In addition to requiring employers to provide up to seven paid sick and safe days a year, Initiative 1433 would hike the state’s minimum wage each year, over the next four years, from the current $9.47.
Full-time workers, at that rate, take home less than $20,000 a year, well below the poverty line for a family of four and insufficient, on its own, to afford a one-bedroom apartment anywhere in the state.
More than 730,000 minimum-wage earners would get a $600-a-month raise if 1433 is approved, according to Raise Up Washington, the initiative sponsor.
These workers come from all backgrounds and are employed in all sectors, from service to retail. They are child-care workers and home-health care providers.
One in six are women and women earning the minimum wage, according to Raise Up Washington, are the primary bread-winners in 40 percent of households with children.
“For many, this will mean no longer choosing between rent and child care, between food and transportation,” said Michael Ramos, executive director of the Church Council of Greater Seattle, a campaign partner.
“When we raise the minimum wage, we lift people out of poverty and reduce dependence on social services and government programs.” RAMOS
The increase would be particularly meaningful in communities across South King County, where people of color represent a majority of the population. According to the campaign, more than 40 percent of African Americans and Latino workers earn less than $13.50 an hour.
Additionally, said Jack Sorenson, spokesman for Raise Up Washington, 88 percent of minimum wage earners are over the age of 20, “not the Leave it to Beaver teenager saving to buy their first set of wheels. That’s not true in this modern economy,” he said.
The average age: 35.
Last year, Washington Community Action Network launched a special voting project, Operation Spectra, in parts of South King County and surveyed voters on a series of economic issues, including the minimum wage.
More than 70 percent told canvassers they support raising the minimum wage.
I-1433 which would raise the rate to $11 an hour next year, $11.50 in 2018, $12 in 2019 and $13.50 by 2020.
Whether and where to establish a wage floor has been a source of controversy since it was first established on the federal level in the 1930s.
In making the case for a 25 cents-an-hour, President Franklin Roosevelt said, “No business which depends for existence on paying less than living wages to its workers has any right to continue in this country.”
Today’s federal rate of $7.25, is lower than the rates in 29 states.
The common refrain that raising the minimum wage kills jobs has been repeatedly debunked; rather the opposite has proven to be true, Sorenson said.

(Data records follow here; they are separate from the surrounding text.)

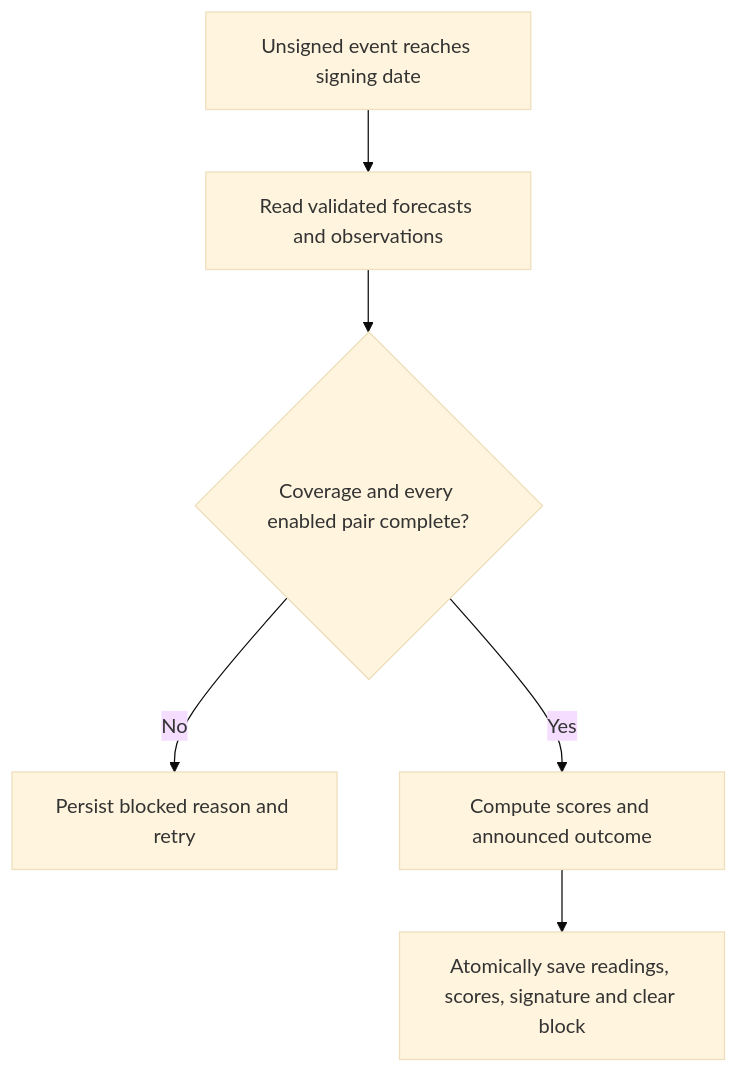
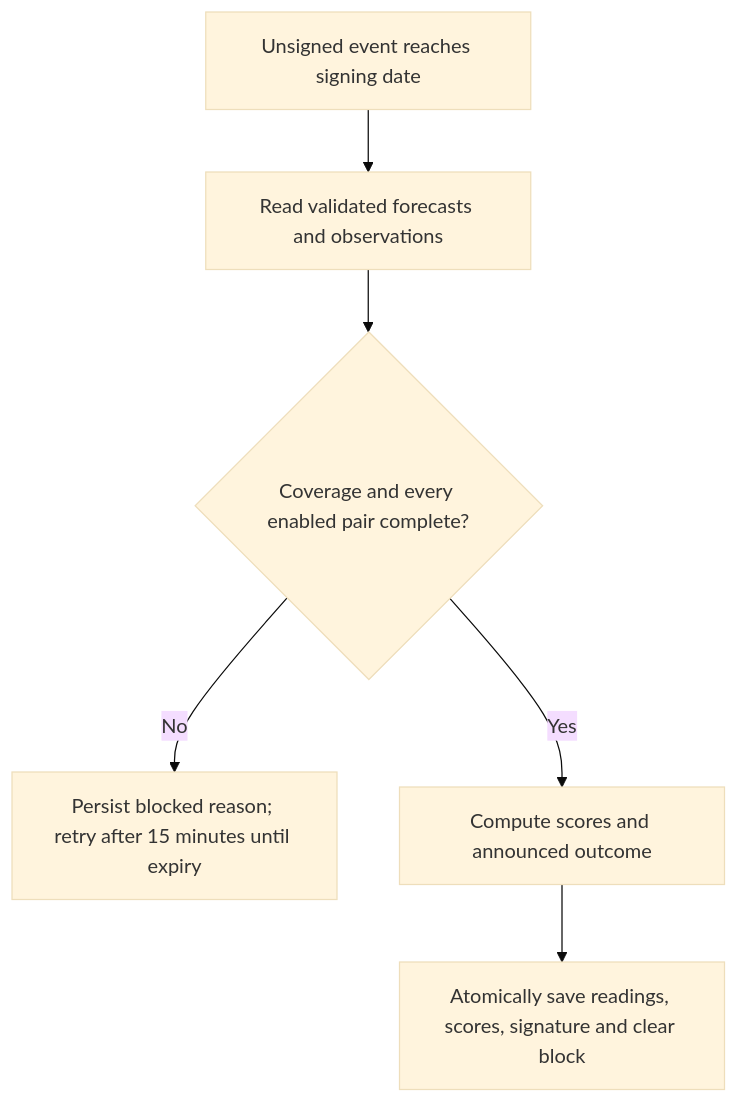
One commit to tee8z/noaa-oracle changed the diagram in docs/settlement-operations.md. Above: the diagram before and after it, drawn with Mermaid (base theme). The commit also changed other lines of this file and 11 other files, not shown here.

````diff
--- a/docs/settlement-operations.md
+++ b/docs/settlement-operations.md
@@ -38,8 +38,8 @@
 ```mermaid
 flowchart TD
   A[Unsigned event reaches signing date] --> B[Read validated forecasts and observations]
   B --> C{Coverage and every enabled pair complete?}
-  C -- No --> D[Persist blocked reason and retry]
+  C -- No --> D[Persist blocked reason; retry after 15 minutes until expiry]
   C -- Yes --> E[Compute scores and announced outcome]
   E --> F[Atomically save readings, scores, signature and clear block]
 ```
````
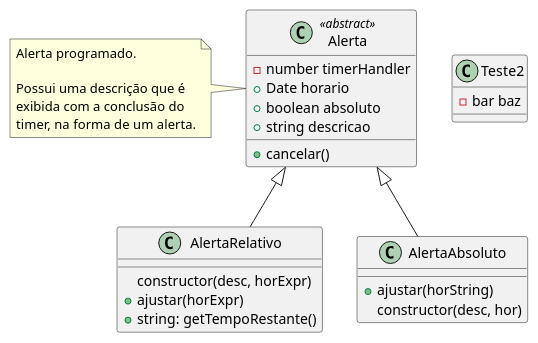
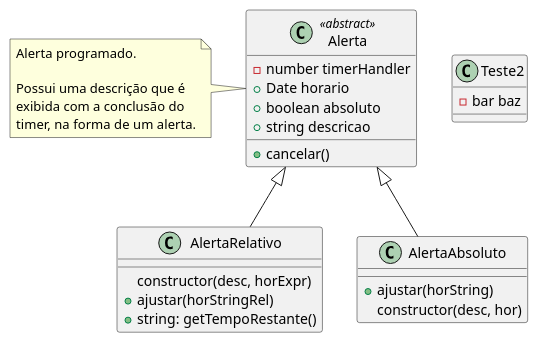
The diagram in classes.puml (ruipimentel/plantuml-demo), drawn with PlantUML before and after one commit.

Commit message:
Renomeia horExpr → horStringRel

```diff
--- a/classes.puml
+++ b/classes.puml
@@ -1,32 +1,32 @@
 @startuml "Classes"
 
 top to bottom direction
 
 class Alerta <<abstract>> {
   - number timerHandler
   + Date horario
   + boolean absoluto
   + string descricao
   + cancelar()
 }
 note left of Alerta : Alerta programado.\n\nPossui uma descrição que é\nexibida com a conclusão do\ntimer, na forma de um alerta.
 
 class AlertaRelativo {
   constructor(desc, horExpr)
-  + ajustar(horExpr)
+  + ajustar(horStringRel)
   + string: getTempoRestante()
 }
 
 class AlertaAbsoluto {
   + ajustar(horString)
   constructor(desc, hor)
 }
 
 class Teste2 {
   - bar baz
 }
 
 Alerta <|-- AlertaRelativo
 Alerta <|-- AlertaAbsoluto
 
 @enduml
```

“When people are taking home $600 more a month in pay, they are going out and buying clothes for their kids, buying groceries,” he said. “They look forward to going to a restaurant. That’s business that wasn’t there before.”
Two years ago, protests and walkouts by workers at McDonald became the spark for a movement that led to the passage of $15 minimums in several cities across the country, including Seattle. Seattle’s minimum wage will reach $15 by 2021.
Sorenson said, “$13.50 makes sense for the Washington economy outside of Seattle.”
And Barre, the Kent mother said recently Amazon agreed to increase hourly wages for her and her co-workers to $15 beginning in October, an increase, she said, that will go a long way to helping her family make ends meet.